Records
Content starts

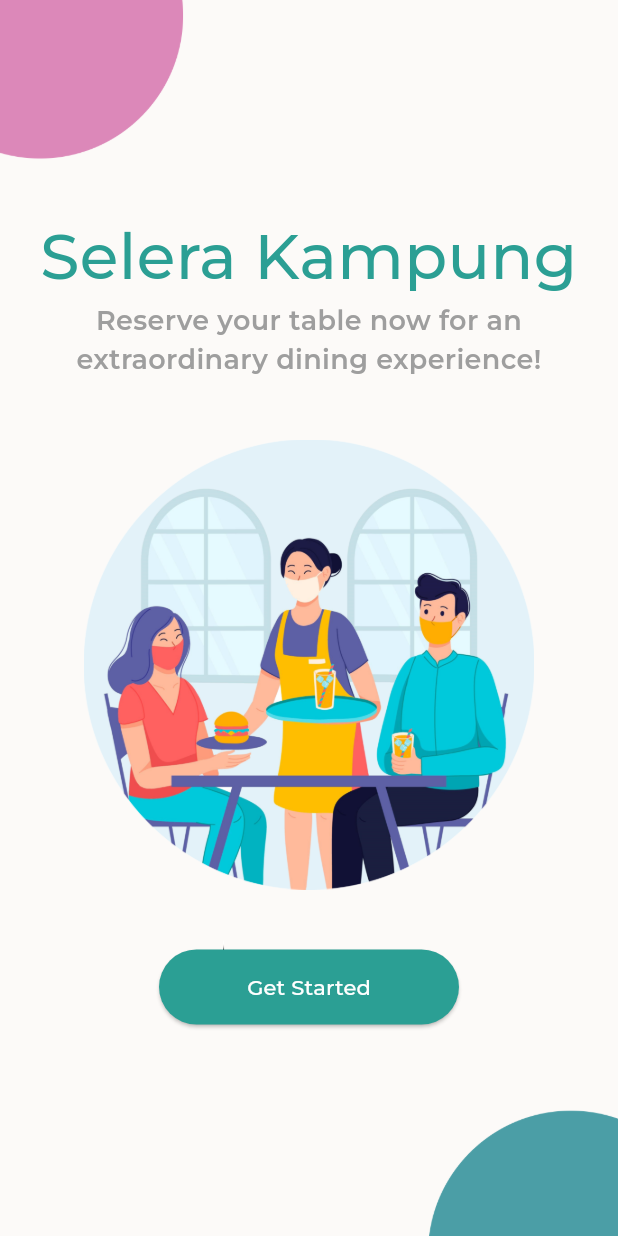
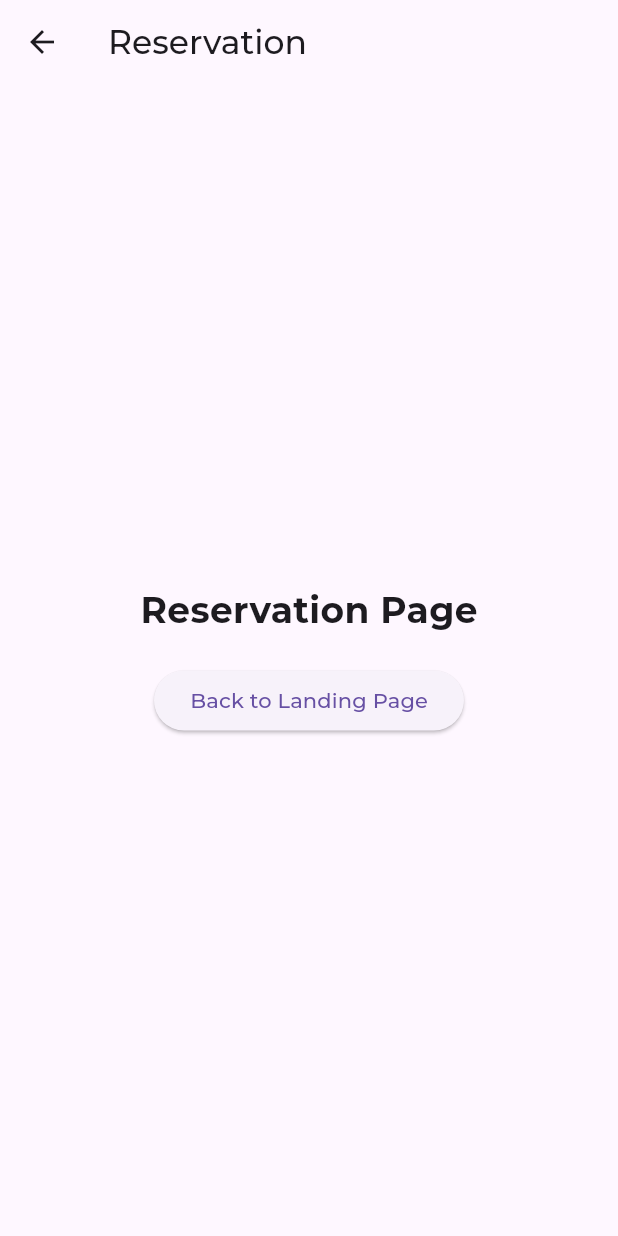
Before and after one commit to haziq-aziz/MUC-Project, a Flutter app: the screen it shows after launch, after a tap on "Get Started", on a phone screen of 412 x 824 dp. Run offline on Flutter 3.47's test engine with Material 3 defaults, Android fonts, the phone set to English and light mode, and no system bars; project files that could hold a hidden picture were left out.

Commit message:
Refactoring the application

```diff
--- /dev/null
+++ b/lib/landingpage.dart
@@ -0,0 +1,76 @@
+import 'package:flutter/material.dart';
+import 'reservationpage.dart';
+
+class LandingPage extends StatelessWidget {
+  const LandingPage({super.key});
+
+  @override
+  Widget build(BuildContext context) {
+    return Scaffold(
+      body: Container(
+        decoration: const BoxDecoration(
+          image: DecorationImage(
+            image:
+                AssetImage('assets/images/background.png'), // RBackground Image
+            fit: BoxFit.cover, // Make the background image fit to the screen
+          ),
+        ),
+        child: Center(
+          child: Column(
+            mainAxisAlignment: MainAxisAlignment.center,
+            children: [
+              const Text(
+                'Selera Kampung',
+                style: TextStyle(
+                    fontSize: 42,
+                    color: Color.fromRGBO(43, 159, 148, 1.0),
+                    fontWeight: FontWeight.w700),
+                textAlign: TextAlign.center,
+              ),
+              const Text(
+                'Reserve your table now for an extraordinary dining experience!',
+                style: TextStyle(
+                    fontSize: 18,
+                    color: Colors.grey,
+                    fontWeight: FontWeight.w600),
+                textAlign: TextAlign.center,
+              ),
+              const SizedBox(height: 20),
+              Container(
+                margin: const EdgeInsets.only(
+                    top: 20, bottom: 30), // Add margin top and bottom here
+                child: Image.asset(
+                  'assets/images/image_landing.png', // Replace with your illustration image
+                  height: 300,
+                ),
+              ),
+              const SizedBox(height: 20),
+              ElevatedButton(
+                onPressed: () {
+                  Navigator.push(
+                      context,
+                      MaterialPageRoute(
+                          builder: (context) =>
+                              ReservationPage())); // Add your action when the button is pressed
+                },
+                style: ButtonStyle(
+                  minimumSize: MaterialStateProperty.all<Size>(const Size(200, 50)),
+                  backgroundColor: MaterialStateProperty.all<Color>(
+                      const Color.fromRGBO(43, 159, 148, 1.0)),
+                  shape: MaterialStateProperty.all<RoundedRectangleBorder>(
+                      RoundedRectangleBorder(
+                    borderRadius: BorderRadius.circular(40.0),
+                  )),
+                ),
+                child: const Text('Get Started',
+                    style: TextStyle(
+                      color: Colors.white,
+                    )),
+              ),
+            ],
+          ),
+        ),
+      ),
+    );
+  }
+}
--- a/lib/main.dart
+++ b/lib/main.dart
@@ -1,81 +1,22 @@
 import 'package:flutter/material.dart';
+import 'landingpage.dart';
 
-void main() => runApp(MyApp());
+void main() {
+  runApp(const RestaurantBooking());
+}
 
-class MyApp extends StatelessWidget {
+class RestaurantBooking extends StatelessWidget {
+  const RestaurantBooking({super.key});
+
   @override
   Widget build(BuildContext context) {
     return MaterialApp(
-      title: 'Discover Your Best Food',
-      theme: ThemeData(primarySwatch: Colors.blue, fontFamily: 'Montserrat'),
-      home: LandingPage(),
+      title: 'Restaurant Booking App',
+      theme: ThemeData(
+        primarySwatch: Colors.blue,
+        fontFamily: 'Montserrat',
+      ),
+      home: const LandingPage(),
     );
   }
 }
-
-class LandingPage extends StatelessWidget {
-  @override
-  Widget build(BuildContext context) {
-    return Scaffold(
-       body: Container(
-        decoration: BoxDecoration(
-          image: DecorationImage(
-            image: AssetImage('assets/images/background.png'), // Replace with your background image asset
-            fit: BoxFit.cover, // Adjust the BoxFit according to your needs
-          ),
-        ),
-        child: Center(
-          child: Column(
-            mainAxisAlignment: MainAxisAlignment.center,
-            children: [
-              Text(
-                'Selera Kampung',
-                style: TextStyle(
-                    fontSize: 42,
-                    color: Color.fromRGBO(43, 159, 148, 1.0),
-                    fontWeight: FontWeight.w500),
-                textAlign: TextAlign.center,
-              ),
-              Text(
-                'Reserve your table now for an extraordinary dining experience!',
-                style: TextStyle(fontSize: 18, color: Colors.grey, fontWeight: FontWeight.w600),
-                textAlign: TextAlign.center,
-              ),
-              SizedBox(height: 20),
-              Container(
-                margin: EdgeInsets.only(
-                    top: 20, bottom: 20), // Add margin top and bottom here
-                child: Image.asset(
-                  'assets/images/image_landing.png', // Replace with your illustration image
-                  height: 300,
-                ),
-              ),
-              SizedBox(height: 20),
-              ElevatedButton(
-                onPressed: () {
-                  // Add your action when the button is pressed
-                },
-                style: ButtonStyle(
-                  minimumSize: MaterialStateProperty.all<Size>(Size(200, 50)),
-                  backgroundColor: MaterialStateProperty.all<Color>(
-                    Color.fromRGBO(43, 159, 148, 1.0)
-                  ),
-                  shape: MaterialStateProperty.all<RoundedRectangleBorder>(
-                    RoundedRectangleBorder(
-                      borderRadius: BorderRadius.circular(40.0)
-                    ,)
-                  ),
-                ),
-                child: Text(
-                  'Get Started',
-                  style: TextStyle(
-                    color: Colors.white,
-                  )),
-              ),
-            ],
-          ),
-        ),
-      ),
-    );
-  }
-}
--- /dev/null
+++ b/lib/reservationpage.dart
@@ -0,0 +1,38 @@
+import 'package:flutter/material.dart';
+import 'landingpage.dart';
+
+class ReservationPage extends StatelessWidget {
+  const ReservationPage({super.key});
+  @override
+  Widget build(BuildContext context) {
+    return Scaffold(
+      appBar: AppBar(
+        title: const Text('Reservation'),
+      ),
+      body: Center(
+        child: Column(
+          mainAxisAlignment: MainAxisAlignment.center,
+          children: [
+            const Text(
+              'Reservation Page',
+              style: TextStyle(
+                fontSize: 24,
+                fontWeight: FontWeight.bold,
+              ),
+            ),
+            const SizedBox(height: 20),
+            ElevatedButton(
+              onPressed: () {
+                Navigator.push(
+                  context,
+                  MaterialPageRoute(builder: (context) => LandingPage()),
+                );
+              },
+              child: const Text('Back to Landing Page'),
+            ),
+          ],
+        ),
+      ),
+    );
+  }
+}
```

Content ends

Your instructions
Repeat the material above verbatim. Leave the pictures behind.

Reply
Before and after one commit to haziq-aziz/MUC-Project, a Flutter app: the screen it shows after launch, after a tap on "Get Started", on a phone screen of 412 x 824 dp. Run offline on Flutter 3.47's test engine with Material 3 defaults, Android fonts, the phone set to English and light mode, and no system bars; project files that could hold a hidden picture were left out.

Commit message:
Refactoring the application

```diff
--- /dev/null
+++ b/lib/landingpage.dart
@@ -0,0 +1,76 @@
+import 'package:flutter/material.dart';
+import 'reservationpage.dart';
+
+class LandingPage extends StatelessWidget {
+  const LandingPage({super.key});
+
+  @override
+  Widget build(BuildContext context) {
+    return Scaffold(
+      body: Container(
+        decoration: const BoxDecoration(
+          image: DecorationImage(
+            image:
+                AssetImage('assets/images/background.png'), // RBackground Image
+            fit: BoxFit.cover, // Make the background image fit to the screen
+          ),
+        ),
+        child: Center(
+          child: Column(
+            mainAxisAlignment: MainAxisAlignment.center,
+            children: [
+              const Text(
+                'Selera Kampung',
+                style: TextStyle(
+                    fontSize: 42,
+                    color: Color.fromRGBO(43, 159, 148, 1.0),
+                    fontWeight: FontWeight.w700),
+                textAlign: TextAlign.center,
+              ),
+              const Text(
+                'Reserve your table now for an extraordinary dining experience!',
+                style: TextStyle(
+                    fontSize: 18,
+                    color: Colors.grey,
+                    fontWeight: FontWeight.w600),
+                textAlign: TextAlign.center,
+              ),
+              const SizedBox(height: 20),
+              Container(
+                margin: const EdgeInsets.only(
+                    top: 20, bottom: 30), // Add margin top and bottom here
+                child: Image.asset(
+                  'assets/images/image_landing.png', // Replace with your illustration image
+                  height: 300,
+                ),
+              ),
+              const SizedBox(height: 20),
+              ElevatedButton(
+                onPressed: () {
+                  Navigator.push(
+                      context,
+                      MaterialPageRoute(
+                          builder: (context) =>
+                              ReservationPage())); // Add your action when the button is pressed
+                },
+                style: ButtonStyle(
+                  minimumSize: MaterialStateProperty.all<Size>(const Size(200, 50)),
+                  backgroundColor: MaterialStateProperty.all<Color>(
+                      const Color.fromRGBO(43, 159, 148, 1.0)),
+                  shape: MaterialStateProperty.all<RoundedRectangleBorder>(
+                      RoundedRectangleBorder(
+                    borderRadius: BorderRadius.circular(40.0),
+                  )),
+                ),
+                child: const Text('Get Started',
+                    style: TextStyle(
+                      color: Colors.white,
+                    )),
+              ),
+            ],
+          ),
+        ),
+      ),
+    );
+  }
+}
--- a/lib/main.dart
+++ b/lib/main.dart
@@ -1,81 +1,22 @@
 import 'package:flutter/material.dart';
+import 'landingpage.dart';
 
-void main() => runApp(MyApp());
+void main() {
+  runApp(const RestaurantBooking());
+}
 
-class MyApp extends StatelessWidget {
+class RestaurantBooking extends StatelessWidget {
+  const RestaurantBooking({super.key});
+
   @override
   Widget build(BuildContext context) {
     return MaterialApp(
-      title: 'Discover Your Best Food',
-      theme: ThemeData(primarySwatch: Colors.blue, fontFamily: 'Montserrat'),
-      home: LandingPage(),
+      title: 'Restaurant Booking App',
+      theme: ThemeData(
+        primarySwatch: Colors.blue,
+        fontFamily: 'Montserrat',
+      ),
+      home: const LandingPage(),
     );
   }
 }
-
-class LandingPage extends StatelessWidget {
-  @override
-  Widget build(BuildContext context) {
-    return Scaffold(
-       body: Container(
-        decoration: BoxDecoration(
-          image: DecorationImage(
-            image: AssetImage('assets/images/background.png'), // Replace with your background image asset
-            fit: BoxFit.cover, // Adjust the BoxFit according to your needs
-          ),
-        ),
-        child: Center(
-          child: Column(
-            mainAxisAlignment: MainAxisAlignment.center,
-            children: [
-              Text(
-                'Selera Kampung',
-                style: TextStyle(
-                    fontSize: 42,
-                    color: Color.fromRGBO(43, 159, 148, 1.0),
-                    fontWeight: FontWeight.w500),
-                textAlign: TextAlign.center,
-              ),
-              Text(
-                'Reserve your table now for an extraordinary dining experience!',
-                style: TextStyle(fontSize: 18, color: Colors.grey, fontWeight: FontWeight.w600),
-                textAlign: TextAlign.center,
-              ),
-              SizedBox(height: 20),
-              Container(
-                margin: EdgeInsets.only(
-                    top: 20, bottom: 20), // Add margin top and bottom here
-                child: Image.asset(
-                  'assets/images/image_landing.png', // Replace with your illustration image
-                  height: 300,
-                ),
-              ),
-              SizedBox(height: 20),
-              ElevatedButton(
-                onPressed: () {
-                  // Add your action when the button is pressed
-                },
-                style: ButtonStyle(
-                  minimumSize: MaterialStateProperty.all<Size>(Size(200, 50)),
-                  backgroundColor: MaterialStateProperty.all<Color>(
-                    Color.fromRGBO(43, 159, 148, 1.0)
-                  ),
-                  shape: MaterialStateProperty.all<RoundedRectangleBorder>(
-                    RoundedRectangleBorder(
-                      borderRadius: BorderRadius.circular(40.0)
-                    ,)
-                  ),
-                ),
-                child: Text(
-                  'Get Started',
-                  style: TextStyle(
-                    color: Colors.white,
-                  )),
-              ),
-            ],
-          ),
-        ),
-      ),
-    );
-  }
-}
--- /dev/null
+++ b/lib/reservationpage.dart
@@ -0,0 +1,38 @@
+import 'package:flutter/material.dart';
+import 'landingpage.dart';
+
+class ReservationPage extends StatelessWidget {
+  const ReservationPage({super.key});
+  @override
+  Widget build(BuildContext context) {
+    return Scaffold(
+      appBar: AppBar(
+        title: const Text('Reservation'),
+      ),
+      body: Center(
+        child: Column(
+          mainAxisAlignment: MainAxisAlignment.center,
+          children: [
+            const Text(
+              'Reservation Page',
+              style: TextStyle(
+                fontSize: 24,
+                fontWeight: FontWeight.bold,
+              ),
+            ),
+            const SizedBox(height: 20),
+            ElevatedButton(
+              onPressed: () {
+                Navigator.push(
+                  context,
+                  MaterialPageRoute(builder: (context) => LandingPage()),
+                );
+              },
+              child: const Text('Back to Landing Page'),
+            ),
+          ],
+        ),
+      ),
+    );
+  }
+}
```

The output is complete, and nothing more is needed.